Peptides and Proteins
Published Online: 15 SEP 2011
Copyright © 2000 John Wiley & Sons, Ltd. All rights reserved.
Encyclopedia of Analytical Chemistry
How to Cite
Sharp, J. S. 2011. Quantitative and Qualitative Analysis of Posttranslationally Modified Proteins. Encyclopedia of Analytical Chemistry. .
- Published Online: 15 SEP 2011
The majority of proteins are posttranslationally modified. Posttranslational modifications (PTMs) have been found to modify a wide variety of biological and biophysical properties, including structure, biophysical stability and dynamics, enzymatic activity, protein-protein interactions, protein-ligand interactions, and protein half-life within the cell. Virtually every analytical technique that can be used to analyze proteins in general can and has been used to analyze posttranslationally modified proteins. A vast array of both enzymatic and nonenzymatic protein modifications have been identified and characterized, which can make comprehensive analyses of all possible modifications difficult.

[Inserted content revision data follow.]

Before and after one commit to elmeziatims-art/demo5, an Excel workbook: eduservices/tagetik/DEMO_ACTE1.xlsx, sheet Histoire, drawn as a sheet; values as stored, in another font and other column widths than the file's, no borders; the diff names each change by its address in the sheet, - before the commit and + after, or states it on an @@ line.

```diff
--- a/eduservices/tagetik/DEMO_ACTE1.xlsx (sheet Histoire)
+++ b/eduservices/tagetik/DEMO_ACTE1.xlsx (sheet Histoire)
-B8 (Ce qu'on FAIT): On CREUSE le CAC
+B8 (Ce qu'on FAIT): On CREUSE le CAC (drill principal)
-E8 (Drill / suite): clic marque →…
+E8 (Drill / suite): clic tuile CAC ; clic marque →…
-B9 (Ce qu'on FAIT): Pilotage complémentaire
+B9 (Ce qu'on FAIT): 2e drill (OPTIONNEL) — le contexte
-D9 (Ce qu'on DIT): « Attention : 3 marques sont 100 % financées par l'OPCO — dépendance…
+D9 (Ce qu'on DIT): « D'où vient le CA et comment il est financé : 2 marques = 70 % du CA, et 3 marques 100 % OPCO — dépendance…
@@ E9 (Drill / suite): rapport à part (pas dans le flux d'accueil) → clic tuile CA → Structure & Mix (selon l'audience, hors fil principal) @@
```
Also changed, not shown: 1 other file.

Owing to the enormous scope of this topic, this article focuses on the analytical techniques that are probably most broadly applicable and widely used for wide-scale analyses of posttranslationally modified proteins, namely mass spectrometry (MS) coupled to various separations technologies. Some technical and experimental details on the analyses of three heavily studied classes of PTM have been provided — phosphorylation, N-linked glycosylation, and nonenzymatic oxidation. While we will be using these three classes of modifications in order to provide focus to our discussion, we will attempt to use these specific examples to illustrate broadly applicable techniques, as well as issues that often lead to difficulties and conflict between the experimental designs required for thorough quantitative and qualitative analyses of posttranslationally modified proteins.